#### Task brief:
Comb through the entries for "extends" and pull out each line that holds it.

***** Working data *****

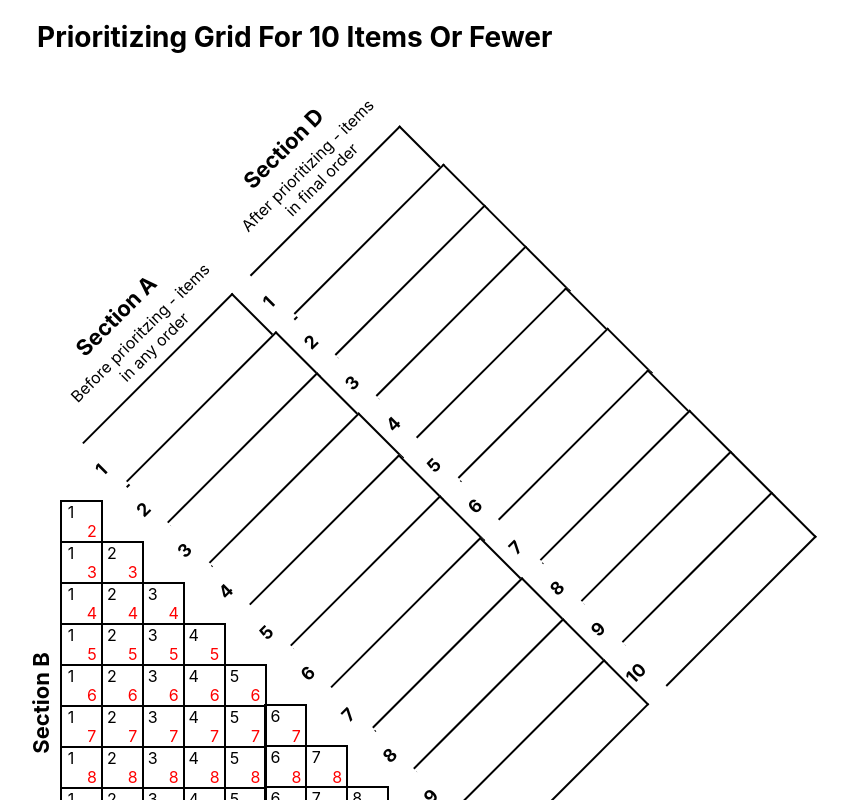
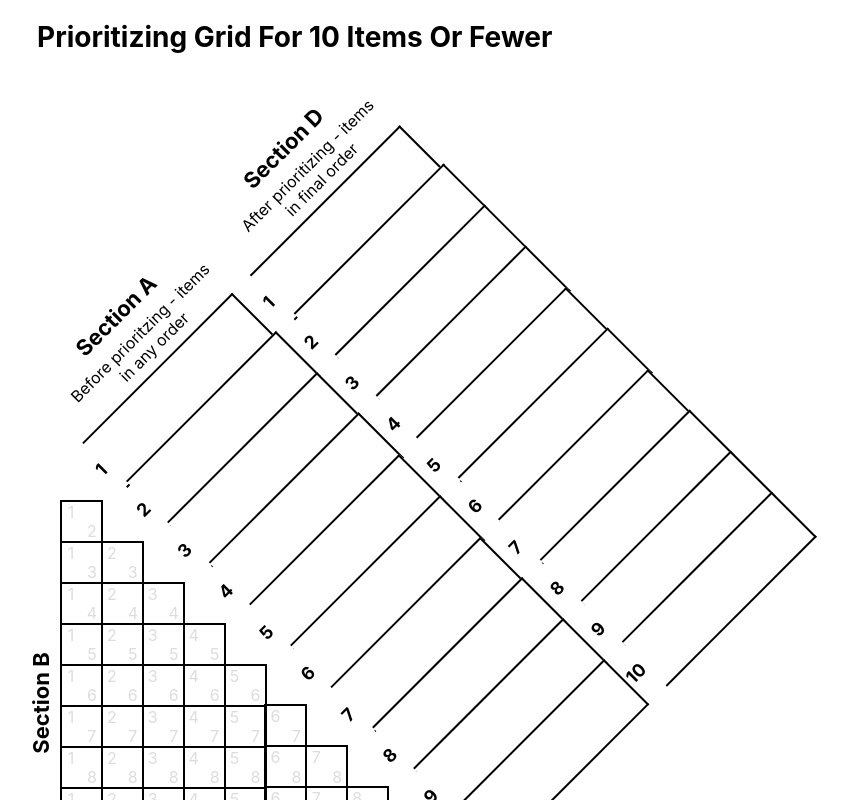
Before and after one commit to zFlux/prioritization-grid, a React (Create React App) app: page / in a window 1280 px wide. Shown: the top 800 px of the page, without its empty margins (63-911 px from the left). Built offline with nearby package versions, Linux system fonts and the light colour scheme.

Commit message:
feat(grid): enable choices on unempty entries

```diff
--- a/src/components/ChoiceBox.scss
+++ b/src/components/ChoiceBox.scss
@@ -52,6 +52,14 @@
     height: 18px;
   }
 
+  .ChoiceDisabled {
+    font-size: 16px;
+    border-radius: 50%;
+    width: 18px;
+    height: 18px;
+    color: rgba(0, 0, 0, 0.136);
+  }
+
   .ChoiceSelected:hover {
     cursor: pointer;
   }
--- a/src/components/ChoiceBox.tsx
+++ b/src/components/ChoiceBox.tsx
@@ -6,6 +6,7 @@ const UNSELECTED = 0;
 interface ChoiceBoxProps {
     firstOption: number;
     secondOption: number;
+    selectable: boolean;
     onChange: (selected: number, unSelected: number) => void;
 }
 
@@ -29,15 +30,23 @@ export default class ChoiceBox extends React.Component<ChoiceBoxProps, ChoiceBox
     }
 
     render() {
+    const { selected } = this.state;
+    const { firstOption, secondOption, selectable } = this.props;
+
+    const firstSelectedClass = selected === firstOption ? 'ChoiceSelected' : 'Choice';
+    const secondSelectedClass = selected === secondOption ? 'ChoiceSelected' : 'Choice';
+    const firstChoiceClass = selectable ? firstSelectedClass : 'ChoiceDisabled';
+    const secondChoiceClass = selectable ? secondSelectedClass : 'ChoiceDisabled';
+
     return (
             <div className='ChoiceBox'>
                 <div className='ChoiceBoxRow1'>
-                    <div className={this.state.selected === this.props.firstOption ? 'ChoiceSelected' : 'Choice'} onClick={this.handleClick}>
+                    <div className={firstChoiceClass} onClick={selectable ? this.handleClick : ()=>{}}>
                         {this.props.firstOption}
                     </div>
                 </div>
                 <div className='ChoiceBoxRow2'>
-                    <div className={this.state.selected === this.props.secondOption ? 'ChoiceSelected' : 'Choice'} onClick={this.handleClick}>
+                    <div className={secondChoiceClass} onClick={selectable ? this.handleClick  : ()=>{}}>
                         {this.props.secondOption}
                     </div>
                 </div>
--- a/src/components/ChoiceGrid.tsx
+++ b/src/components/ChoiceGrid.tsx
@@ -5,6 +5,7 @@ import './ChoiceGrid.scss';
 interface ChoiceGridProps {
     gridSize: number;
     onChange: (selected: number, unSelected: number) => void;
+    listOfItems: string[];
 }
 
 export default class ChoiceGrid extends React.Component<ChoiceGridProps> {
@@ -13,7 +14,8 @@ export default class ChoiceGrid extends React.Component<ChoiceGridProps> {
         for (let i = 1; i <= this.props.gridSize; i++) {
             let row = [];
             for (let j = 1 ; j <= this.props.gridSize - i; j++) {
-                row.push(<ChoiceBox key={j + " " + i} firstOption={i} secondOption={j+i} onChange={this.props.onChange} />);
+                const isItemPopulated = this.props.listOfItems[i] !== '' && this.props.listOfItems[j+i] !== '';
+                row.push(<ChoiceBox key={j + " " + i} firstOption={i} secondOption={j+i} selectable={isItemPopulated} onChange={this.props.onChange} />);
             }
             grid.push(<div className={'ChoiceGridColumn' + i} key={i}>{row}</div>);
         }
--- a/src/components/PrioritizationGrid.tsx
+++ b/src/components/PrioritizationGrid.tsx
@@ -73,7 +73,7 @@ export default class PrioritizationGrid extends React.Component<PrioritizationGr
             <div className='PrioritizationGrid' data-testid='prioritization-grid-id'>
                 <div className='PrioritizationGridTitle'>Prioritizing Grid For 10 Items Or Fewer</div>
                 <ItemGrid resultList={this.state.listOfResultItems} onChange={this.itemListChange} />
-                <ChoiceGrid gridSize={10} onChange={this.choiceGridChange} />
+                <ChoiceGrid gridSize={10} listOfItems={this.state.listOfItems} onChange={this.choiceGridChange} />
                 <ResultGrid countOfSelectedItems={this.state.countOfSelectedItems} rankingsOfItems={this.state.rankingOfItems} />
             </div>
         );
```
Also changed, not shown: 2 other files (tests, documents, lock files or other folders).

*****

#### Response to the exercise:
@@ -29,15 +30,23 @@ export default class ChoiceBox extends React.Component<ChoiceBoxProps, ChoiceBox
 export default class ChoiceGrid extends React.Component<ChoiceGridProps> {
@@ -13,7 +14,8 @@ export default class ChoiceGrid extends React.Component<ChoiceGridProps> {
@@ -73,7 +73,7 @@ export default class PrioritizationGrid extends React.Component<PrioritizationGr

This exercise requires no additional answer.